Mr Lumumba’s remains return to Congo 61 years after his murder.
The tooth was contained in a small blue casket that was handed over to the family during the ceremony.
Prime Minister De Croo spoke of the moral responsibility in the events leading to the politician’s death borne by several Belgian government ministers. The premier said there was no formal evidence to prove that Belgian ministers, diplomats, civil servants or soldiers had any intention of allowing Mr Lumumba to be killed, but they should have realised that moving him to the Congolese region of Katanga endangered his life. “They should have sounded the alert and refused all help in taking Mr Lumumba to his place of execution. They decided not to do so”.
Two decades ago following the results of a Belgian parliamentary commission of enquiry the then foreign minister, Louis Michel, voiced regrets for the moral responsibility of government ministers at the time in the events that led to the murder.

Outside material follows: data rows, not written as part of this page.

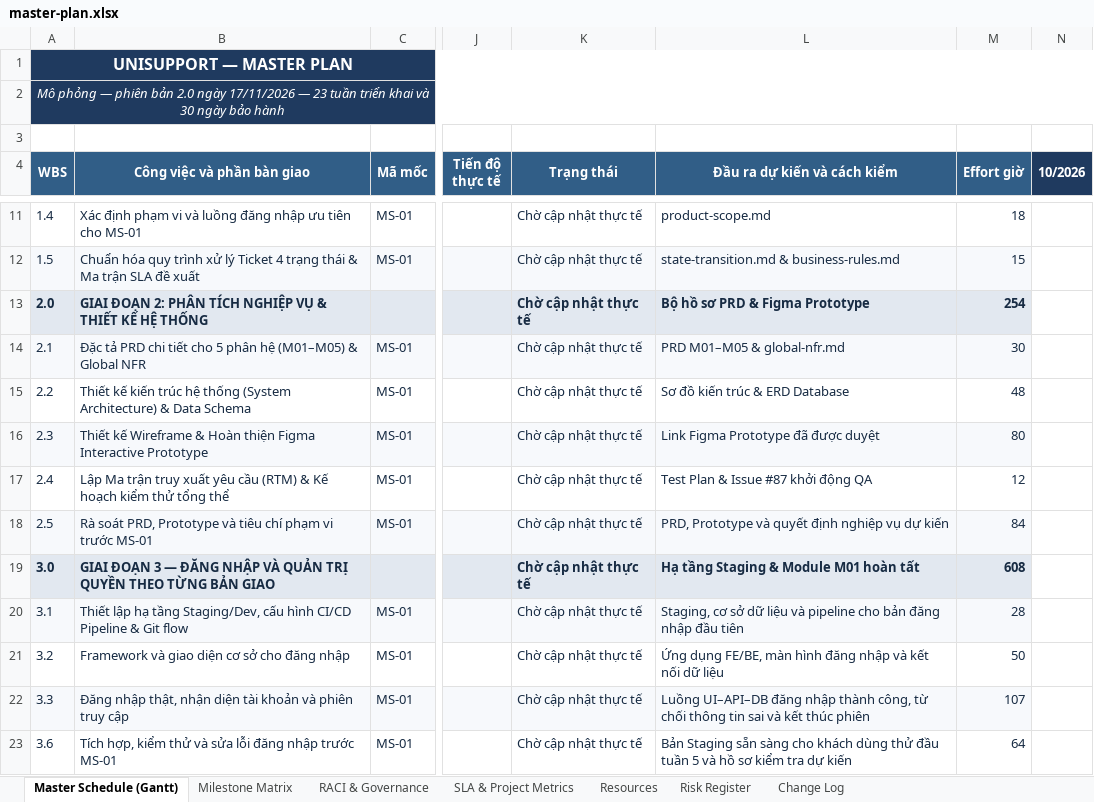
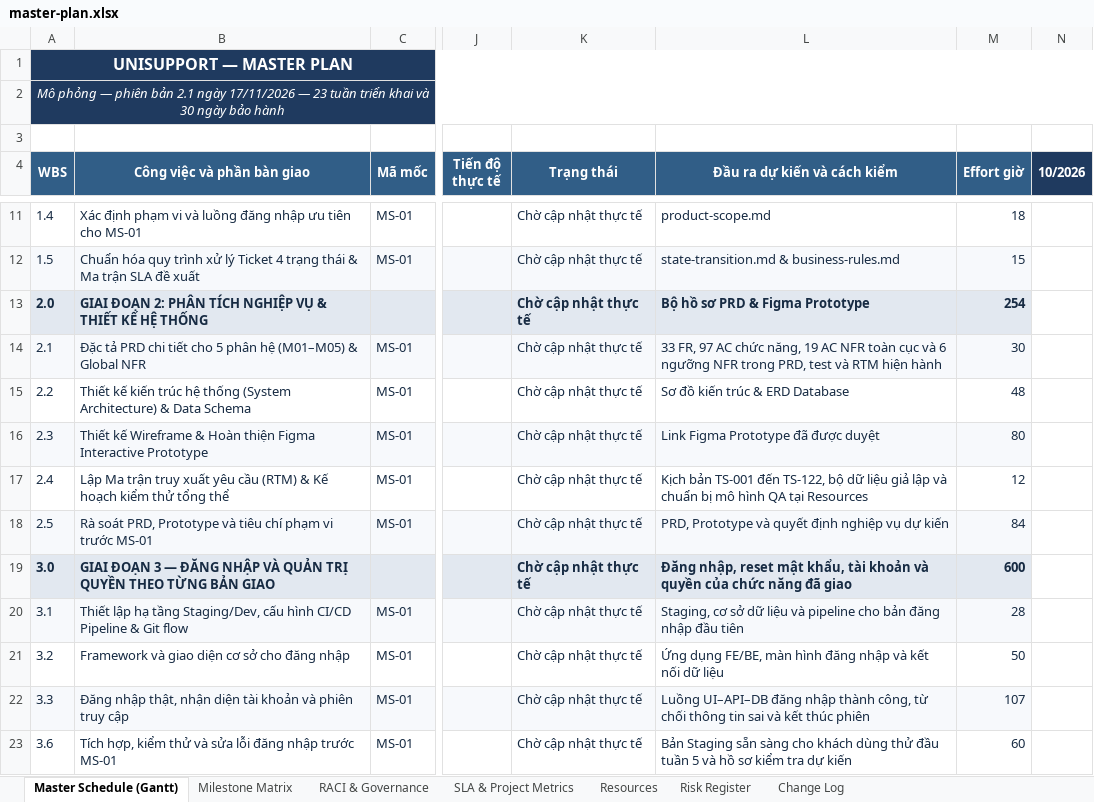
Before and after one commit to vinhdai123/UniSupport_Project, an Excel workbook: docs/08-project/master-plan.xlsx, sheet Master Schedule (Gantt), drawn as a sheet; only a part is shown, gaps mark what is left out; values as stored, in another font and other column widths than the file's, no borders; conditional formats not drawn; the diff covers the shown part only; the diff names each change by its address in the sheet, - before the commit and + after, or states it on an @@ line.

Commit message:
docs: publish synchronized proposal plan and quotation

```diff
--- a/docs/08-project/master-plan.xlsx (sheet Master Schedule (Gantt))
+++ b/docs/08-project/master-plan.xlsx (sheet Master Schedule (Gantt))
-A2 (WBS): …phiên bản 2.0 ngày 17/11/2026…
+A2 (WBS): …phiên bản 2.1 ngày 17/11/2026…
-L14 (Đầu ra dự kiến và cách kiểm): PRD M01–M05 & global-nfr.md
+L14 (Đầu ra dự kiến và cách kiểm): 33 FR, 97 AC chức năng, 19 AC NFR toàn cục và 6 ngưỡng NFR trong PRD, test và RTM hiện hành
-L17 (Đầu ra dự kiến và cách kiểm): Test Plan & Issue #87 khởi động QA
+L17 (Đầu ra dự kiến và cách kiểm): Kịch bản TS-001 đến TS-122, bộ dữ liệu giả lập và chuẩn bị mô hình QA tại Resources
-L19 (Đầu ra dự kiến và cách kiểm): Hạ tầng Staging & Module M01 hoàn tất
+L19 (Đầu ra dự kiến và cách kiểm): Đăng nhập, reset mật khẩu, tài khoản và quyền của chức năng đã giao
-M19 (Effort giờ): 608
+M19 (Effort giờ): 600
-M23 (Effort giờ): 64
+M23 (Effort giờ): 60
```
Also changed, not shown: 2 added rows and 19 edited cells elsewhere in this sheet, sheet Resources, sheet Milestone Matrix, sheet Change Log, sheet SLA & Project Metrics, sheet RACI & Governance, formulas that keep their value, docs/08-project/quotation.xlsx, 1 other file.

Mr De Croo today offered an apology on behalf of the Belgian government.
Congolese premier Jean-Michel Sama Lukonde Kyenge said the handover signalled the start of a new relationship between the two countries, while Juliana Lumumba, the murdered premier’s daughter spoke of the many questions that still remained: how, where and when did Mr Lumumba die?
After the ceremony a hearse with Mr Lumumba’s coffin drove to the Congolese embassy in Brussels where a book of condolences is now open.